6.x core.php hook_boot()
7.x system.api.php hook_boot()

Perform setup tasks. See also, hook_init.

This hook is run at the beginning of the page request. It is typically used to set up global parameters which are needed later in the request.

Only use this hook if your code must run even for cached page views.This hook is called before modules or most include files are loaded into memory. It happens while Drupal is still in bootstrap mode.

Return value


Related topics

1 invocation of hook_boot()
system_performance_settings in modules/system/system.admin.inc
Form builder; Configure site performance settings.


developer/hooks/core.php, line 929
These are the hooks that are invoked by the Drupal core.


function hook_boot() {

  // we need user_access() in the shutdown function. make sure it gets loaded
  drupal_load('module', 'user');


jjeff’s picture

hook_boot() gets called during the DRUPAL_BOOTSTRAP_LATE_PAGE_CACHE phase of the bootstrap process (see drupal_bootstrap()).

By this time the following phases have already happened: DRUPAL_BOOTSTRAP_CONFIGURATION, DRUPAL_BOOTSTRAP_EARLY_PAGE_CACHE, DRUPAL_BOOTSTRAP_DATABASE, DRUPAL_BOOTSTRAP_ACCESS, DRUPAL_BOOTSTRAP_SESSION. This means that you have access to the database and session information.

However, the following phases happen after hook_boot(): DRUPAL_BOOTSTRAP_LANGUAGE, DRUPAL_BOOTSTRAP_PATH, DRUPAL_BOOTSTRAP_FULL. This means that you do not have access to language functions, path functions (such as path aliasing), or any of the functions in common.inc.

hook_boot() is the first hook to get run during a page request.

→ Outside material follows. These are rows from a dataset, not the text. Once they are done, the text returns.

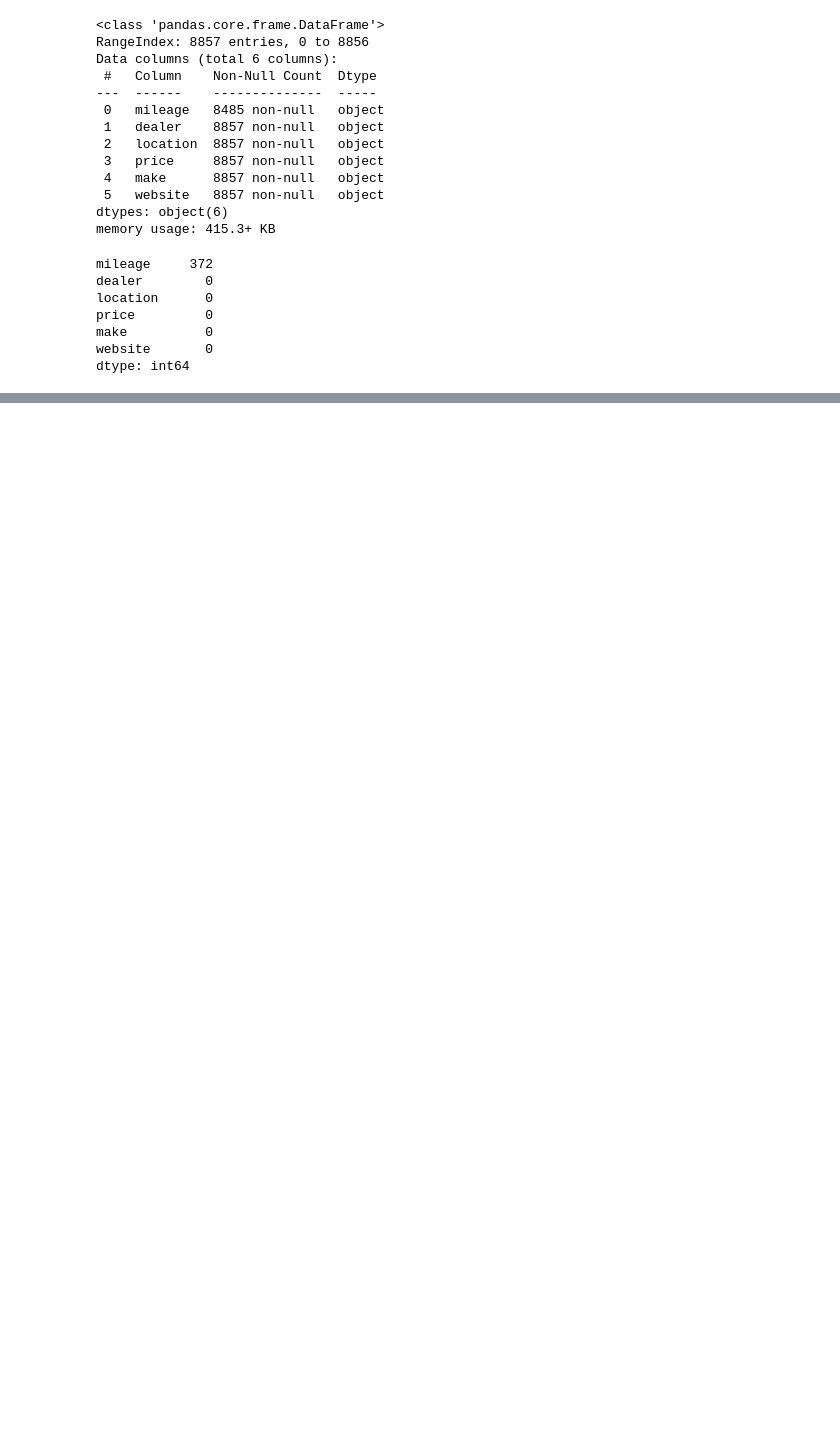
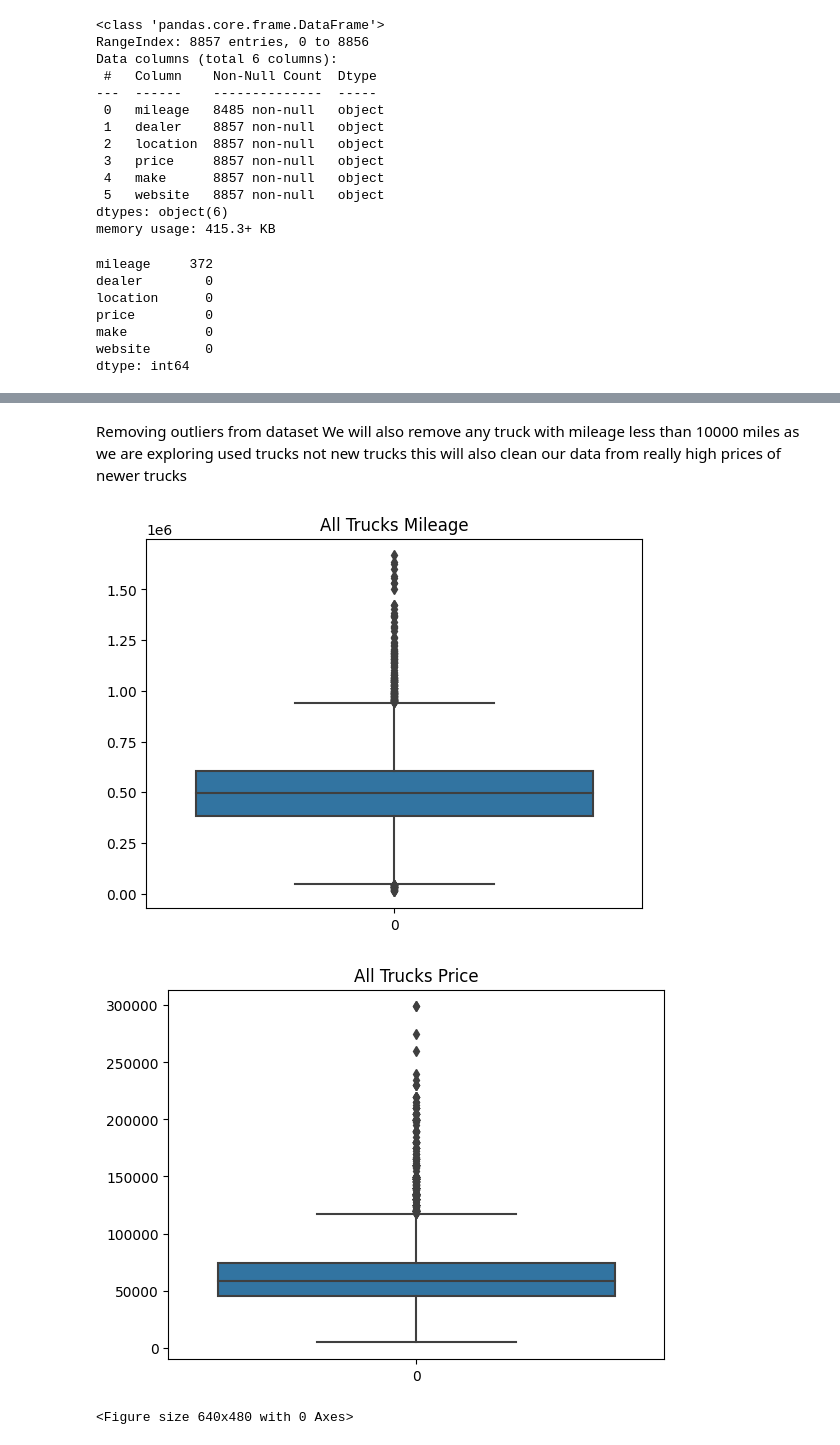
Before and after one commit to dazehead/truck-sales-project, a Jupyter notebook: truck_sale.ipynb, the cells around one changed output, grey strips where cells are left out. Saved outputs shown, nothing was run; the diff lists cells and outputs as text; code cells hidden in the pictures; blank space fills up the shorter version.

```diff
--- a/truck_sale.ipynb
+++ b/truck_sale.ipynb
@@ -140,0 +246,19 @@ plt.show()
+# %% [markdown]
+Removing outliers from dataset
+We will also remove any truck with mileage less than 10000 miles as we are exploring used trucks not new trucks this will also clean our data from really high prices of newer trucks
+# %%
+data = data[data['price'] < 600000]
+data = data[data['mileage'].between(10000, 2000000)]
+
+sns.boxplot(data['mileage'])
+plt.title('All Trucks Mileage')
+plt.show()
+plt.clf()
+sns.boxplot(data['price'])
+plt.title('All Trucks Price')
+plt.show()
+plt.clf()
+# %% [output]
+[figure, added]
+[figure, added]
+<Figure size 640x480 with 0 Axes>
```
Also changed, not shown: parts of 22 cells of this notebook.
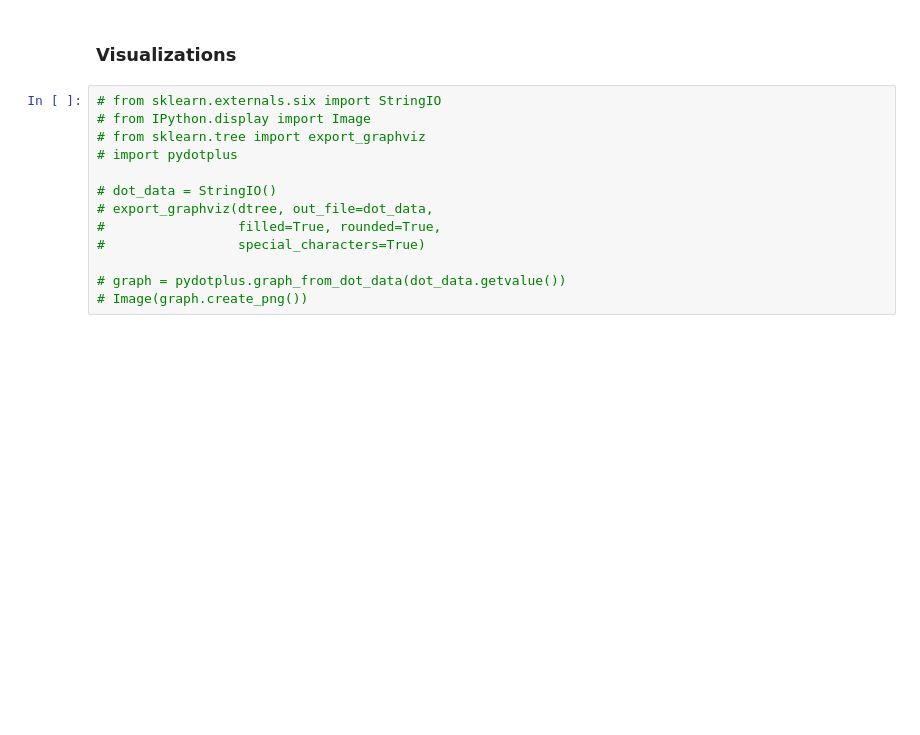
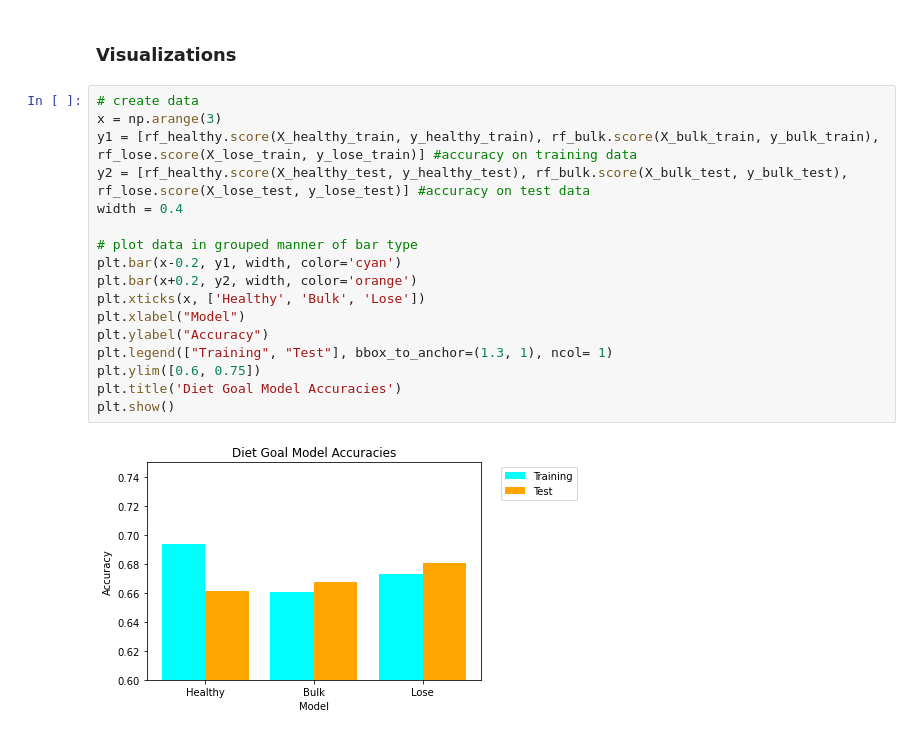
Before and after one commit to restmegan/DSProjectCode, a Jupyter notebook: diet_data_eda.ipynb, the cells around one changed output. Cells and saved outputs as stored; diff of their text form; blank space fills up the shorter version.

```diff
--- a/diet_data_eda.ipynb
+++ b/diet_data_eda.ipynb
@@ -608,16 +608,22 @@ Link: recipes-plus.com/api/v2.0/recipes/19496
 Thank you!
 # %% [markdown]
 ### Visualizations
-# %%
-# from sklearn.externals.six import StringIO
-# from IPython.display import Image
-# from sklearn.tree import export_graphviz
-# import pydotplus
-
-# dot_data = StringIO()
-# export_graphviz(dtree, out_file=dot_data,
-#                 filled=True, rounded=True,
-#                 special_characters=True)
-
-# graph = pydotplus.graph_from_dot_data(dot_data.getvalue())
-# Image(graph.create_png())
+# %%
+# create data
+x = np.arange(3)
+y1 = [rf_healthy.score(X_healthy_train, y_healthy_train), rf_bulk.score(X_bulk_train, y_bulk_train), rf_lose.score(X_lose_train, y_lose_train)] #accuracy on training data
+y2 = [rf_healthy.score(X_healthy_test, y_healthy_test), rf_bulk.score(X_bulk_test, y_bulk_test), rf_lose.score(X_lose_test, y_lose_test)] #accuracy on test data
+width = 0.4
+
+# plot data in grouped manner of bar type
+plt.bar(x-0.2, y1, width, color='cyan')
+plt.bar(x+0.2, y2, width, color='orange')
+plt.xticks(x, ['Healthy', 'Bulk', 'Lose'])
+plt.xlabel("Model")
+plt.ylabel("Accuracy")
+plt.legend(["Training", "Test"], bbox_to_anchor=(1.3, 1), ncol= 1)
+plt.ylim([0.6, 0.75])
+plt.title('Diet Goal Model Accuracies')
+plt.show()
+# %% [output]
+[figure, added]
```
Also changed, not shown: parts of 5 cells of this notebook, 3 other files.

It's great if you want to get into the page request very early and execute code before Drupal does its complete bootstrap. However it runs even with normal page caching turned on, so usually hook_init() is a better solution if you want to get in early, but you're okay with a full bootstrap of Drupal happening. Also note that modules which implement hook_boot() will show up as "incompatible with aggressive mode caching and will not function properly" on the admin/settings/performance page.

yuriy.babenko’s picture

It's important to note that your hook_boot() will not get called unless your module is set to bootstrap=1 in the {system} table. I believe this flag is set when you install the module.

aklump’s picture

In Drupal 6 (not sure about 7), I found that if I add hook_boot() to a module under development, after it's already been added to the system table, then I have to manually update {system}.bootstrap to 1 in order to get it my hook_boot() to be called. Simply disabling/enabling, or uninstalling/reinstalling doesn't switch that field from a 0 to a 1.

Another thing to note (again D6) is that if you try to call module_invoke_all('some_hook_name') from hook_boot() and the module implementing 'some_hook_name' is not part of the bootstrap module list, the hook function will NOT be found.

vkareh’s picture

Keep in mind when adding hook_boot() to your module as it may automatically set {system}.bootstrap=1 even when the module was already enabled.

barobba’s picture

After adding hook_boot() to your module, you might need to go to "/admin/build/modules/list" to refresh the "system" table.

eltermann’s picture

For this purpose, drush pm-list (or just drush pml) also works.

confiq’s picture

How Can i refresh after hook_update?

voj’s picture

Take note that you cannot use API of other module in hook_boot because some of the modules are not yet finished loading.